■ **What the task requires**
How many of the lines below include "white"? Give the number and no other words.

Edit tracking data

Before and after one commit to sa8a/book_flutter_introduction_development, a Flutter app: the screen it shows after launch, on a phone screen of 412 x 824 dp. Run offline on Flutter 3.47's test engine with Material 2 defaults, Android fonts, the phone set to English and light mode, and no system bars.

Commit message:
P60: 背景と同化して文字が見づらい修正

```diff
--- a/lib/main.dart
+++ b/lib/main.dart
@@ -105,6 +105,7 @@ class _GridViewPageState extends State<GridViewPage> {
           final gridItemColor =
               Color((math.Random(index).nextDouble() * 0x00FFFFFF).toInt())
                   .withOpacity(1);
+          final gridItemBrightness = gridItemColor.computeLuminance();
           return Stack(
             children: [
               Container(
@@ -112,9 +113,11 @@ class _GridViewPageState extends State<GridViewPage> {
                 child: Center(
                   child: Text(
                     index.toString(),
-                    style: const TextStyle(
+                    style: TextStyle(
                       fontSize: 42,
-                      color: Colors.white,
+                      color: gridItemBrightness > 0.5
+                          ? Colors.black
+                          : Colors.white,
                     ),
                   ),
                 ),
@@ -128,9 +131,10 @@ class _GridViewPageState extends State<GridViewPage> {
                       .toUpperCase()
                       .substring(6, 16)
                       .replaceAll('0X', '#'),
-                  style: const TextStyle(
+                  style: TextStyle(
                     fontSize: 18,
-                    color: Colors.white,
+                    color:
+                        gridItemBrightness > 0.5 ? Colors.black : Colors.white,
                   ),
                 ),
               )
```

---

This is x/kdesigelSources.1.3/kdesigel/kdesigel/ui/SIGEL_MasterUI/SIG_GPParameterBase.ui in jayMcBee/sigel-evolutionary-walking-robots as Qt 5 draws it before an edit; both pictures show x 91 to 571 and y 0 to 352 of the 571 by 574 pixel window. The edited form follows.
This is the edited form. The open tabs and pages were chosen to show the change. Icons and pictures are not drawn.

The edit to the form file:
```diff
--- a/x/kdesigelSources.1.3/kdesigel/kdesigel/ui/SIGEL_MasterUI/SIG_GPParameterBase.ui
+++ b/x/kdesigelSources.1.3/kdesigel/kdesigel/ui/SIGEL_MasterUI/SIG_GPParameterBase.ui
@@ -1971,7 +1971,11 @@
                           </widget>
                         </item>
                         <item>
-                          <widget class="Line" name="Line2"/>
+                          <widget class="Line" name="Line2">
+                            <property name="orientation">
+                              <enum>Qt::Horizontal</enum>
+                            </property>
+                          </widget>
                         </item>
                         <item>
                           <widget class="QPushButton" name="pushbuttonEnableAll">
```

■ **Written response**
4